## INPUT DATA

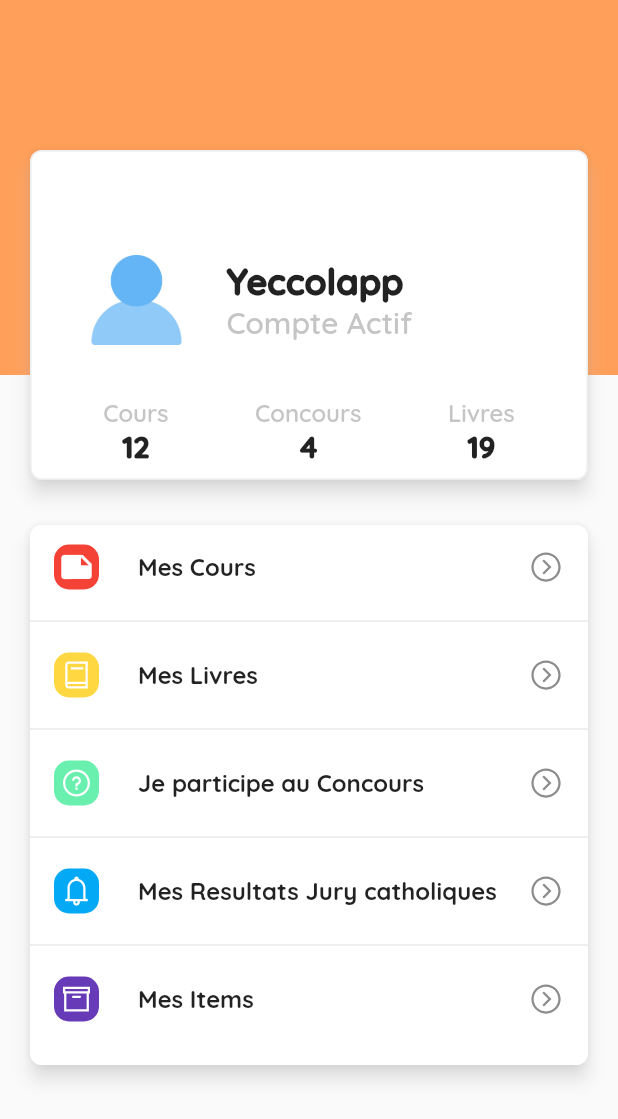
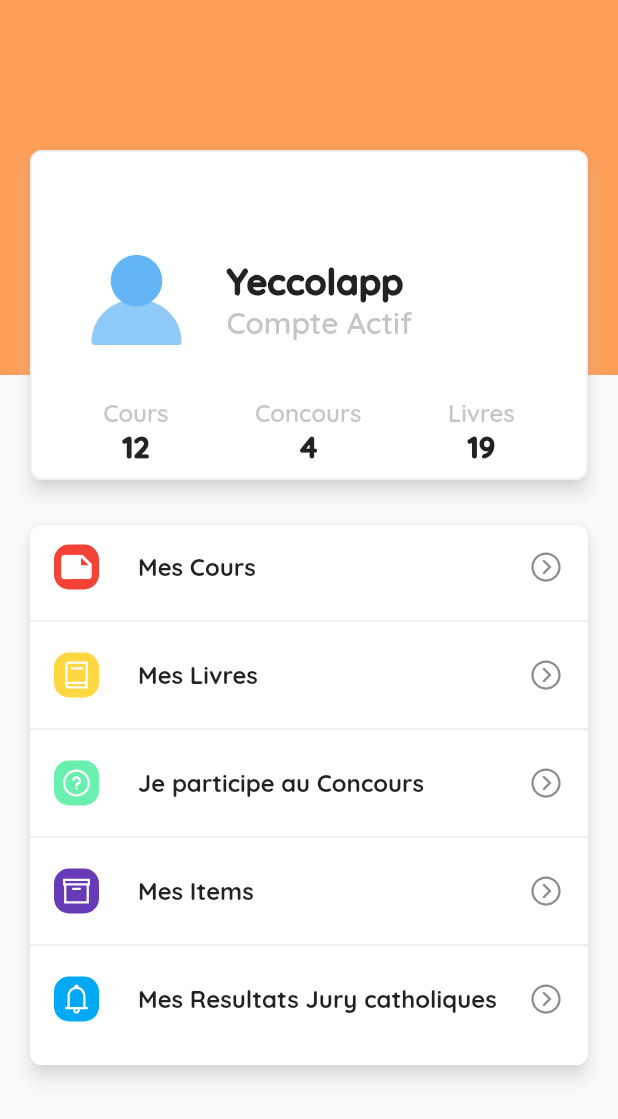
Before and after one commit to gaetankudia/Yeccolapp, a Flutter app: the HomePage screen opened by its route, on a phone screen of 412 x 824 dp. Shown: the top 1119 px of the screen. Run offline on Flutter 3.47's test engine with Material 2 defaults, Android fonts, the phone set to English and light mode, and no system bars; our stand-ins replace line_icons.

Commit message:
commit du 17/09/2019 1h:9

```diff
--- a/lib/_routing/router.dart
+++ b/lib/_routing/router.dart
@@ -5,7 +5,6 @@ import 'package:yeccolapp/views/details/cours_details.dart';
 import 'package:yeccolapp/views/details/livre_details.dart';
 import 'package:yeccolapp/views/hometab.dart';
 import 'package:yeccolapp/views/hometabs/home.dart';
-import 'package:yeccolapp/views/homeitem/lecon.dart';
 import 'package:yeccolapp/views/homeitem/cours.dart';
 import 'package:yeccolapp/views/homeitem/livre.dart';
 import 'package:yeccolapp/views/homeitem/concours.dart';
@@ -24,9 +23,7 @@ Route<dynamic> generateRoute(RouteSettings settings) {
     case itemsViewRoute:
       //return MaterialPageRoute(builder: (context) => LandingPage());
       return MaterialPageRoute(builder: (context) => ItemsPage());
-    case leconsViewRoute:
-      //return MaterialPageRoute(builder: (context) => LandingPage());
-      return MaterialPageRoute(builder: (context) => LeconsPage());
+
     case coursViewRoute:
       //return MaterialPageRoute(builder: (context) => LandingPage());
       return MaterialPageRoute(builder: (context) => CoursPage());
--- a/lib/views/hometabs/home.dart
+++ b/lib/views/hometabs/home.dart
@@ -111,14 +111,15 @@ class HomePage extends StatelessWidget {
           child: Column(
             children: <Widget>[
               _buildIconTile(Icons.note, Colors.red, 'Mes Cours',context, coursViewRoute),
-              hr,
+                hr,
               _buildIconTile(LineIcons.book, Colors.amberAccent, 'Mes Livres',context, livresViewRoute),
-              hr,
+                hr,
               _buildIconTile(LineIcons.question_circle, Colors.greenAccent, 'Je participe au Concours',context, concoursViewRoute),
                hr,
+
+              _buildIconTile(LineIcons.archive, Colors.deepPurple, 'Mes Items',context, itemsViewRoute),
+               hr,
               _buildIconTile(LineIcons.bell, Colors.lightBlue, 'Mes Resultats Jury catholiques',context, resultatsViewRoute),
-              hr,
-              _buildIconTile(LineIcons.archive, Colors.deepPurple, 'Mes Items',context, itemsViewRoute),
             ],
           ),
         ),
```
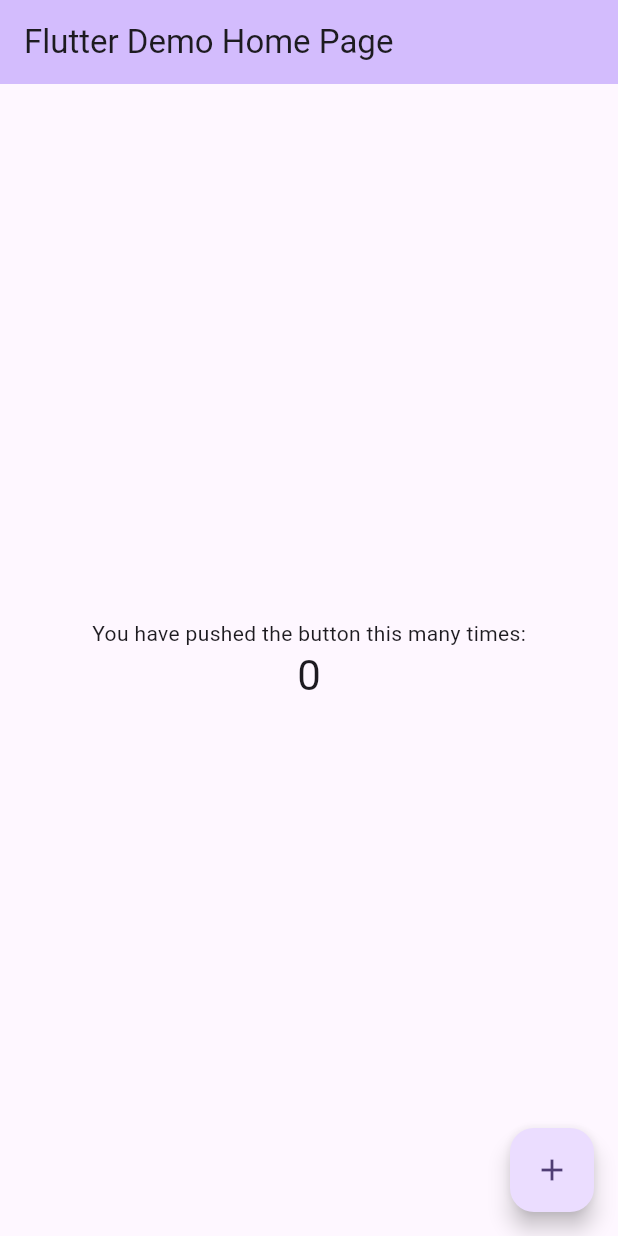
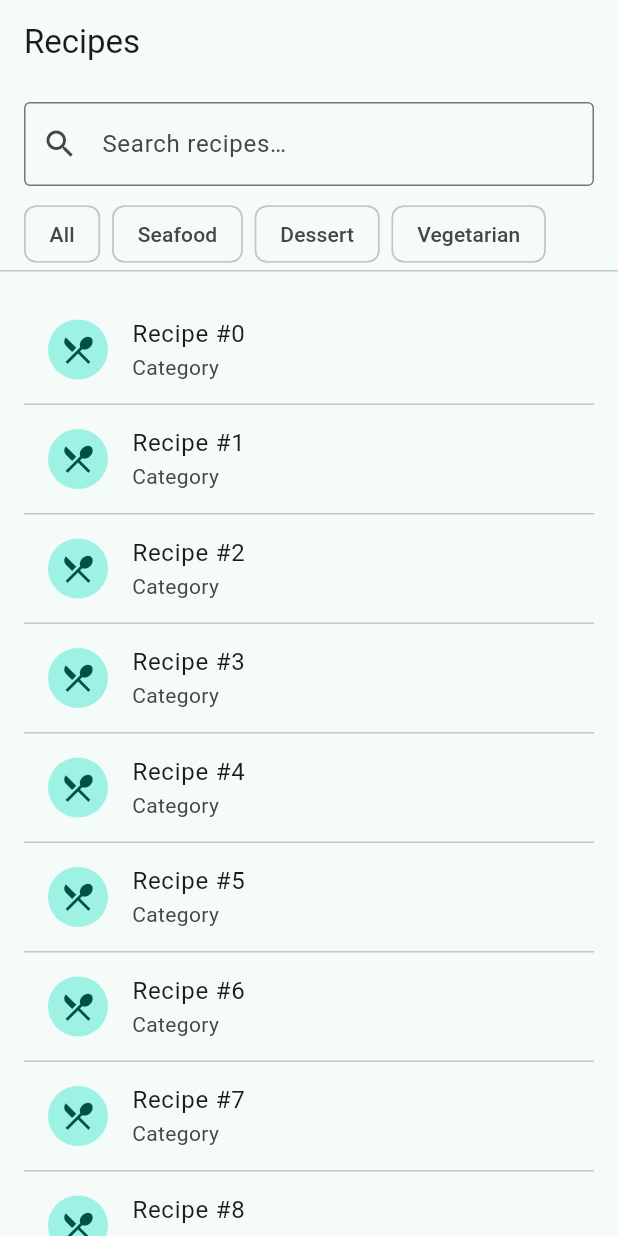
Before and after one commit to khanblair/recipe_browser_app, a Flutter app: the screen it shows after launch, on a phone screen of 412 x 824 dp. Run offline on Flutter 3.47's test engine with Material 3 defaults, Android fonts, the phone set to English and light mode, and no system bars; our stand-ins replace dio, flutter_riverpod, freezed_annotation, go_router, google_generative_ai, hive_flutter; accounts and stored records are empty.

Commit message:
feat: scaffold app architecture, models, repository, providers, favorites (Hive), Gemini suggester, basic UI placeholders; generate freezed/json code

```diff
--- /dev/null
+++ b/lib/app.dart
@@ -0,0 +1,45 @@
+import 'package:flutter/material.dart';
+import 'package:flutter_riverpod/flutter_riverpod.dart';
+import 'package:go_router/go_router.dart';
+
+import 'core/theme/app_theme.dart';
+import 'features/recipes/presentation/list_screen.dart';
+import 'features/recipes/presentation/detail_screen.dart';
+
+final _routerProvider = Provider<GoRouter>((ref) {
+  return GoRouter(
+    routes: [
+      GoRoute(
+        path: '/',
+        name: 'home',
+        builder: (context, state) => const RecipeListScreen(),
+        routes: [
+          GoRoute(
+            path: 'detail/:id',
+            name: 'detail',
+            builder: (context, state) {
+              final id = state.pathParameters['id']!;
+              return RecipeDetailScreen(mealId: id);
+            },
+          ),
+        ],
+      ),
+    ],
+  );
+});
+
+class RecipeBrowserApp extends ConsumerWidget {
+  const RecipeBrowserApp({super.key});
+
+  @override
+  Widget build(BuildContext context, WidgetRef ref) {
+    final router = ref.watch(_routerProvider);
+    return MaterialApp.router(
+      title: 'Recipe Browser',
+      theme: AppTheme.light,
+      darkTheme: AppTheme.dark,
+      themeMode: ThemeMode.system,
+      routerConfig: router,
+    );
+  }
+}
--- /dev/null
+++ b/lib/core/constants/api_paths.dart
@@ -0,0 +1,6 @@
+class ApiPaths {
+  static const search = 'search.php'; // ?s=
+  static const filter = 'filter.php'; // ?c=
+  static const lookup = 'lookup.php'; // ?i=
+  static const categories = 'categories.php';
+}
--- /dev/null
+++ b/lib/core/theme/app_theme.dart
@@ -0,0 +1,18 @@
+import 'package:flutter/material.dart';
+
+class AppTheme {
+  static ThemeData get light => ThemeData(
+        colorScheme: ColorScheme.fromSeed(seedColor: Colors.teal),
+        useMaterial3: true,
+        visualDensity: VisualDensity.adaptivePlatformDensity,
+      );
+
+  static ThemeData get dark => ThemeData(
+        colorScheme: ColorScheme.fromSeed(
+          seedColor: Colors.teal,
+          brightness: Brightness.dark,
+        ),
+        useMaterial3: true,
+        visualDensity: VisualDensity.adaptivePlatformDensity,
+      );
+}
--- /dev/null
+++ b/lib/features/recipes/data/models/category.dart
@@ -0,0 +1,16 @@
+import 'package:freezed_annotation/freezed_annotation.dart';
+
+part 'category.freezed.dart';
+part 'category.g.dart';
+
+@freezed
+class Category with _$Category {
+  const factory Category({
+    required String idCategory,
+    required String strCategory,
+    String? strCategoryThumb,
+    String? strCategoryDescription,
+  }) = _Category;
+
+  factory Category.fromJson(Map<String, dynamic> json) => _$CategoryFromJson(json);
+}
--- /dev/null
+++ b/lib/features/recipes/presentation/list_screen.dart
@@ -0,0 +1,59 @@
+import 'package:flutter/material.dart';
+import 'package:go_router/go_router.dart';
+
+class RecipeListScreen extends StatelessWidget {
+  const RecipeListScreen({super.key});
+
+  @override
+  Widget build(BuildContext context) {
+    return Scaffold(
+      appBar: AppBar(title: const Text('Recipes')),
+      body: Column(
+        children: [
+          Padding(
+            padding: const EdgeInsets.fromLTRB(16, 12, 16, 8),
+            child: TextField(
+              decoration: const InputDecoration(
+                hintText: 'Search recipes…',
+                prefixIcon: Icon(Icons.search),
+                border: OutlineInputBorder(),
+              ),
+            ),
+          ),
+          SizedBox(
+            height: 48,
+            child: ListView(
+              scrollDirection: Axis.horizontal,
+              padding: const EdgeInsets.symmetric(horizontal: 12),
+              children: const [
+                SizedBox(width: 4),
+                Chip(label: Text('All')),
+                SizedBox(width: 8),
+                Chip(label: Text('Seafood')),
+                SizedBox(width: 8),
+                Chip(label: Text('Dessert')),
+                SizedBox(width: 8),
+                Chip(label: Text('Vegetarian')),
+                SizedBox(width: 8),
+              ],
+            ),
+          ),
+          const Divider(height: 1),
+          Expanded(
+            child: ListView.separated(
+              padding: const EdgeInsets.all(16),
+              itemBuilder: (context, index) => ListTile(
+                leading: const CircleAvatar(child: Icon(Icons.restaurant_menu)),
+                title: Text('Recipe #$index'),
+                subtitle: const Text('Category'),
+                onTap: () => context.go('/detail/${index + 1}'),
+              ),
+              separatorBuilder: (_, __) => const Divider(height: 1),
+              itemCount: 10,
+            ),
+          ),
+        ],
+      ),
+    );
+  }
+}
--- /dev/null
+++ b/lib/features/recipes/providers/recipes_providers.dart
@@ -0,0 +1,36 @@
+import 'dart:async';
+
+import 'package:flutter_riverpod/flutter_riverpod.dart';
+
+import '../data/models/category.dart';
+import '../data/models/meal_detail.dart';
+import '../data/models/meal_summary.dart';
+import '../data/recipes_repository.dart';
+
+final categoriesProvider = FutureProvider<List<Category>>((ref) async {
+  return ref.read(recipesRepositoryProvider).getCategories();
+});
+
+// Selected category state
+final selectedCategoryProvider = StateProvider<String?>((ref) => null);
+
+// Meals by category
+final mealsByCategoryProvider = FutureProvider.autoDispose<List<MealSummary>>((ref) async {
+  final category = ref.watch(selectedCategoryProvider);
+  if (category == null || category.isEmpty) return [];
+  return ref.read(recipesRepositoryProvider).getByCategory(category);
+});
+
+// Search query
+final searchQueryProvider = StateProvider<String>((ref) => '');
+
+final searchResultsProvider = FutureProvider.autoDispose<List<MealSummary>>((ref) async {
+  final q = ref.watch(searchQueryProvider);
+  if (q.trim().isEmpty) return [];
+  return ref.read(recipesRepositoryProvider).searchByName(q.trim());
+});
+
+// Detail
+final mealDetailProvider = FutureProvider.family.autoDispose<MealDetail, String>((ref, id) async {
+  return ref.read(recipesRepositoryProvider).getDetail(id);
+});
--- a/lib/main.dart
+++ b/lib/main.dart
@@ -1,125 +1,8 @@
 import 'package:flutter/material.dart';
+import 'package:flutter_riverpod/flutter_riverpod.dart';
+
+import 'app.dart';
 
 void main() {
-  runApp(const MyApp());
+  runApp(const ProviderScope(child: RecipeBrowserApp()));
 }
-
-class MyApp extends StatelessWidget {
-  const MyApp({super.key});
-
-  // This widget is the root of your application.
-  @override
-  Widget build(BuildContext context) {
-    return MaterialApp(
-      title: 'Flutter Demo',
-      theme: ThemeData(
-        // This is the theme of your application.
-        //
-        // TRY THIS: Try running your application with "flutter run". You'll see
-        // the application has a purple toolbar. Then, without quitting the app,
-        // try changing the seedColor in the colorScheme below to Colors.green
-        // and then invoke "hot reload" (save your changes or press the "hot
-        // reload" button in a Flutter-supported IDE, or press "r" if you used
-        // the command line to start the app).
-        //
-        // Notice that the counter didn't reset back to zero; the application
-        // state is not lost during the reload. To reset the state, use hot
-        // restart instead.
-        //
-        // This works for code too, not just values: Most code changes can be
-        // tested with just a hot reload.
-        colorScheme: ColorScheme.fromSeed(seedColor: Colors.deepPurple),
-        useMaterial3: true,
-      ),
-      home: const MyHomePage(title: 'Flutter Demo Home Page'),
-    );
-  }
-}
-
-class MyHomePage extends StatefulWidget {
-  const MyHomePage({super.key, required this.title});
-
-  // This widget is the home page of your application. It is stateful, meaning
-  // that it has a State object (defined below) that contains fields that affect
-  // how it looks.
-
-  // This class is the configuration for the state. It holds the values (in this
-  // case the title) provided by the parent (in this case the App widget) and
-  // used by the build method of the State. Fields in a Widget subclass are
-  // always marked "final".
-
-  final String title;
-
-  @override
-  State<MyHomePage> createState() => _MyHomePageState();
-}
-
-class _MyHomePageState extends State<MyHomePage> {
-  int _counter = 0;
-
-  void _incrementCounter() {
-    setState(() {
-      // This call to setState tells the Flutter framework that something has
-      // changed in this State, which causes it to rerun the build method below
-      // so that the display can reflect the updated values. If we changed
-      // _counter without calling setState(), then the build method would not be
-      // called again, and so nothing would appear to happen.
-      _counter++;
-    });
-  }
-
-  @override
-  Widget build(BuildContext context) {
-    // This method is rerun every time setState is called, for instance as done
-    // by the _incrementCounter method above.
-    //
-    // The Flutter framework has been optimized to make rerunning build methods
-    // fast, so that you can just rebuild anything that needs updating rather
-    // than having to individually change instances of widgets.
-    return Scaffold(
-      appBar: AppBar(
-        // TRY THIS: Try changing the color here to a specific color (to
-        // Colors.amber, perhaps?) and trigger a hot reload to see the AppBar
-        // change color while the other colors stay the same.
-        backgroundColor: Theme.of(context).colorScheme.inversePrimary,
-        // Here we take the value from the MyHomePage object that was created by
-        // the App.build method, and use it to set our appbar title.
-        title: Text(widget.title),
-      ),
-      body: Center(
-        // Center is a layout widget. It takes a single child and positions it
-        // in the middle of the parent.
-        child: Column(
-          // Column is also a layout widget. It takes a list of children and
-          // arranges them vertically. By default, it sizes itself to fit its
-          // children horizontally, and tries to be as tall as its parent.
-          //
-          // Column has various properties to control how it sizes itself and
-          // how it positions its children. Here we use mainAxisAlignment to
-          // center the children vertically; the main axis here is the vertical
-          // axis because Columns are vertical (the cross axis would be
-          // horizontal).
-          //
-          // TRY THIS: Invoke "debug painting" (choose the "Toggle Debug Paint"
-          // action in the IDE, or press "p" in the console), to see the
-          // wireframe for each widget.
-          mainAxisAlignment: MainAxisAlignment.center,
-          children: <Widget>[
-            const Text(
-              'You have pushed the button this many times:',
-            ),
-            Text(
-              '$_counter',
-              style: Theme.of(context).textTheme.headlineMedium,
-            ),
-          ],
-        ),
-      ),
-      floatingActionButton: FloatingActionButton(
-        onPressed: _incrementCounter,
-        tooltip: 'Increment',
-        child: const Icon(Icons.add),
-      ), // This trailing comma makes auto-formatting nicer for build methods.
-    );
-  }
-}
```
Also changed, not shown: lib/core/errors/app_exception.dart (added, +23 -0 lines), lib/core/network/api_client.dart (added, +14 -0 lines), lib/core/utils/parsing.dart (added, +11 -0 lines), lib/core/widgets/app_skeleton.dart (added, +21 -0 lines), lib/core/widgets/empty_state.dart (added, +20 -0 lines), lib/core/widgets/error_view.dart (added, +27 -0 lines), lib/features/favorites/favorites_service.dart (added, +35 -0 lines), lib/features/recipes/data/models/meal_detail.dart (added, +21 -0 lines), lib/features/recipes/data/models/meal_summary.dart (added, +15 -0 lines), lib/features/recipes/data/recipes_repository.dart (added, +83 -0 lines), lib/features/recipes/presentation/detail_screen.dart (added, +17 -0 lines), lib/features/suggestions/gemini_suggester.dart (added, +13 -0 lines), lib/features/recipes/data/models/category.freezed.dart (added), lib/features/recipes/data/models/category.g.dart (added), 4 more files, 1 other file.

## PROBLEM REQUIREMENTS
Reproduce each line of the material containing the word "static".

## REPLY
+  static const search = 'search.php'; // ?s=
+  static const filter = 'filter.php'; // ?c=
+  static const lookup = 'lookup.php'; // ?i=
+  static const categories = 'categories.php';
+  static ThemeData get light => ThemeData(
+  static ThemeData get dark => ThemeData(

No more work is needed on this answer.